- WHAT TO DO
Go through each line of the records below and count those with the word "export". Give only the count.
***** DATASET CONTENT *****
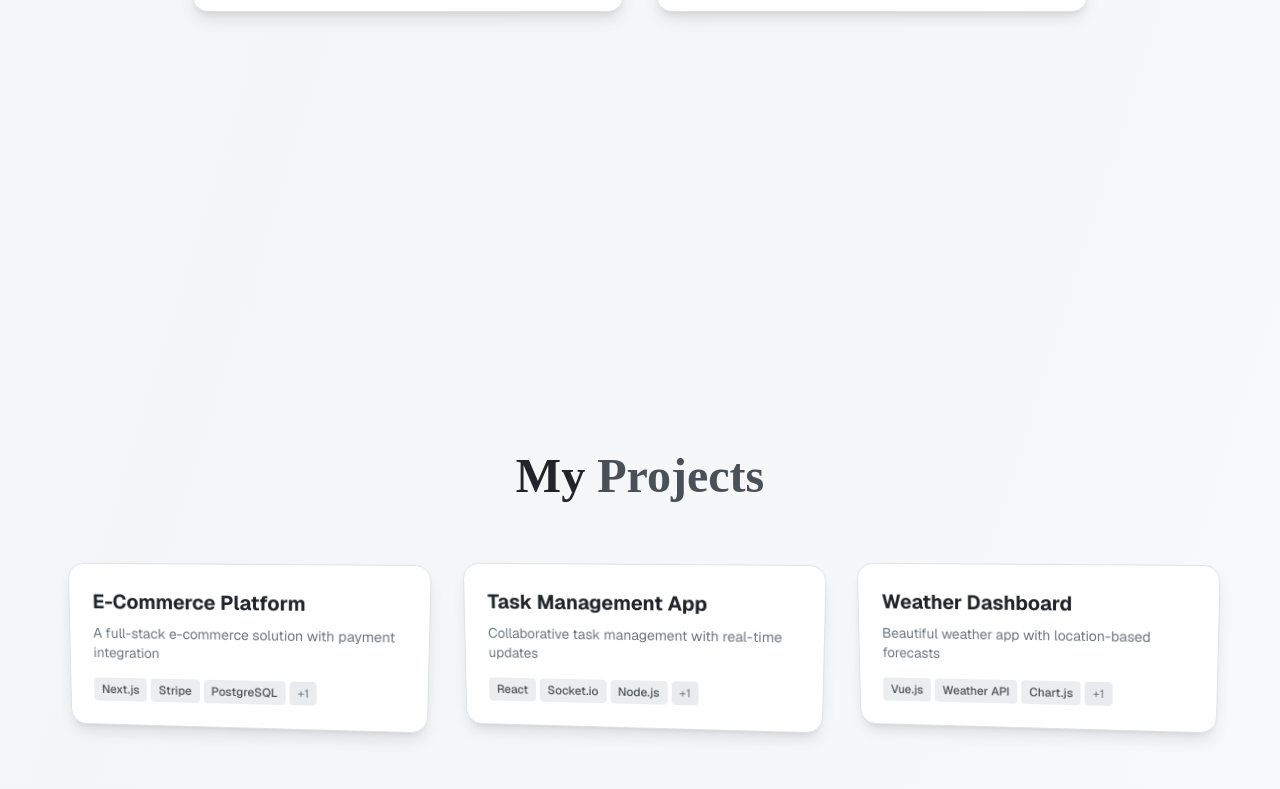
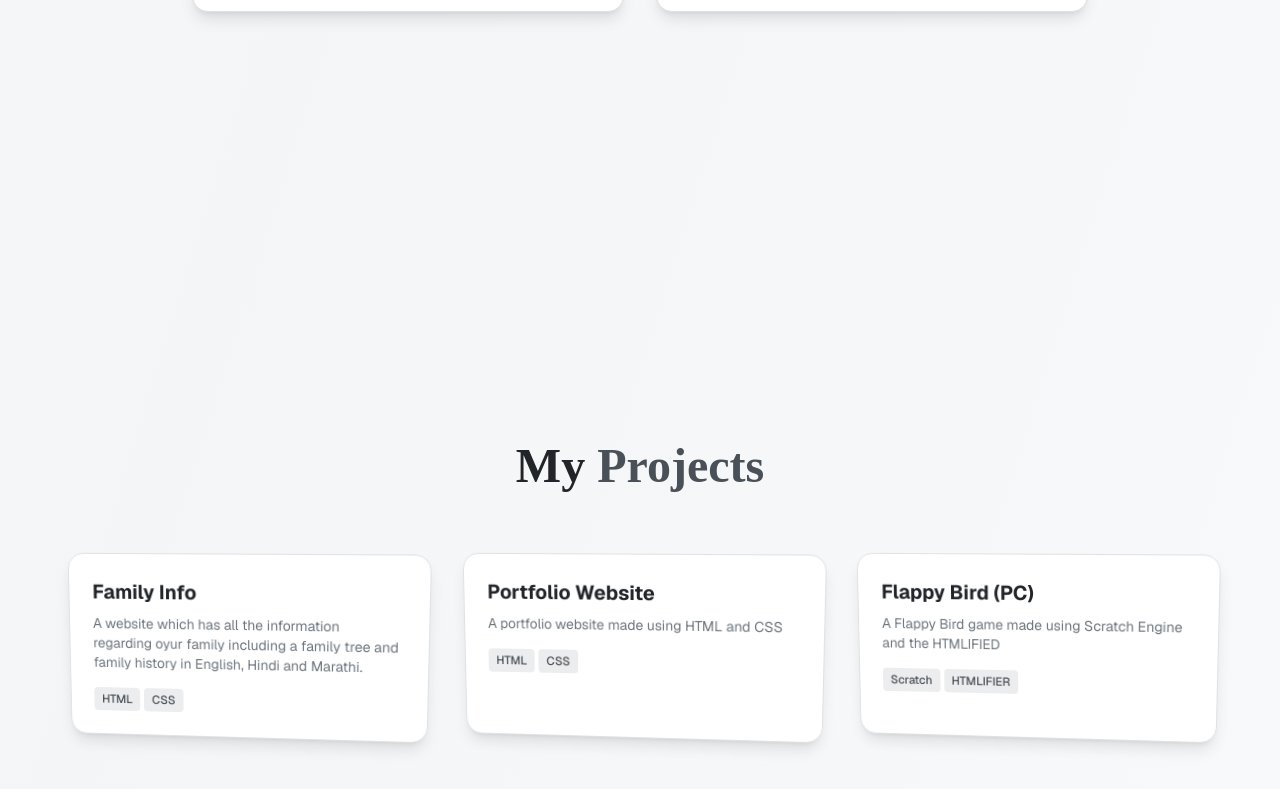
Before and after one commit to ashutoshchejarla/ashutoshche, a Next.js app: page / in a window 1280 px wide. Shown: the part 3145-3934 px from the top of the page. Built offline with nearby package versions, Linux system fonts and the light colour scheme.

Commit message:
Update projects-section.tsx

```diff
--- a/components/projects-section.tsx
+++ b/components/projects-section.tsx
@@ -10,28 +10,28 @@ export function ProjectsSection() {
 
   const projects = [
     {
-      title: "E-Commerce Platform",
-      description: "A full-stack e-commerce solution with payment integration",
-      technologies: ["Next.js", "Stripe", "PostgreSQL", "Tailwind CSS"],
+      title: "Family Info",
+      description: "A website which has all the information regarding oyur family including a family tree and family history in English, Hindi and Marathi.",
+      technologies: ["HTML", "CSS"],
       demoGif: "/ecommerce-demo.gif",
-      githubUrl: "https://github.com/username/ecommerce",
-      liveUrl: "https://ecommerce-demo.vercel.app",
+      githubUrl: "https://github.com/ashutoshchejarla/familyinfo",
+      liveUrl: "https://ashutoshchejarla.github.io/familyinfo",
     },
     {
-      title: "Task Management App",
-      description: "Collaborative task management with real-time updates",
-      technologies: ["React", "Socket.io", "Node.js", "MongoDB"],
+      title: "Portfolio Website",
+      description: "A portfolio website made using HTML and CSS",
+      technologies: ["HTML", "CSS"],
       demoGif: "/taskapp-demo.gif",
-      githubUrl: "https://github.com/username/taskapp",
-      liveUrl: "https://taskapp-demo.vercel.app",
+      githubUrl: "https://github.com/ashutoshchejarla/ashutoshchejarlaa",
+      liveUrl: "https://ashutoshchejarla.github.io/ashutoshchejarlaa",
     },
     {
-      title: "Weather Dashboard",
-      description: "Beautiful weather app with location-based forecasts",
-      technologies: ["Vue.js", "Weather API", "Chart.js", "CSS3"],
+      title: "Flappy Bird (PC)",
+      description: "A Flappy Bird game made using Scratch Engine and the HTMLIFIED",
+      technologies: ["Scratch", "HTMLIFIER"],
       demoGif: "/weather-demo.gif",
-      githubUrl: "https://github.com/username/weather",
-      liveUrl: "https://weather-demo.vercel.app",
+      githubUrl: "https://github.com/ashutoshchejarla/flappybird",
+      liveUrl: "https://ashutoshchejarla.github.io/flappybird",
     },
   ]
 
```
*****
***** DATASET CONTENT *****
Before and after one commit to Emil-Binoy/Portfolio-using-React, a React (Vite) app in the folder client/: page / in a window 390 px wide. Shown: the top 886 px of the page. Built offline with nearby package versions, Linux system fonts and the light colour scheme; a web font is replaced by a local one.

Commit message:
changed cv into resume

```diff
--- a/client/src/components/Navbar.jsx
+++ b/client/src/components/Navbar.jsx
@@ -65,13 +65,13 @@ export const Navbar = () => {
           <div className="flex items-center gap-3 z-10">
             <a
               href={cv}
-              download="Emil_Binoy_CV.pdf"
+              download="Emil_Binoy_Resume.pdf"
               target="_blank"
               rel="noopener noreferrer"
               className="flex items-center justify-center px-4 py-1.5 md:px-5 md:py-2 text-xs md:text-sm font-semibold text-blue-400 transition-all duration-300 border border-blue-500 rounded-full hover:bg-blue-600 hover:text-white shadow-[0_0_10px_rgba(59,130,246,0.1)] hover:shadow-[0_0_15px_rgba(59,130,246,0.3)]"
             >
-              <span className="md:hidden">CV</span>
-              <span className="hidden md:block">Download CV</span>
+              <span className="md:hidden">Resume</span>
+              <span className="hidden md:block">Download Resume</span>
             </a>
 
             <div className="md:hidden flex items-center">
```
*****
- ANSWER TO THE PROBLEM
2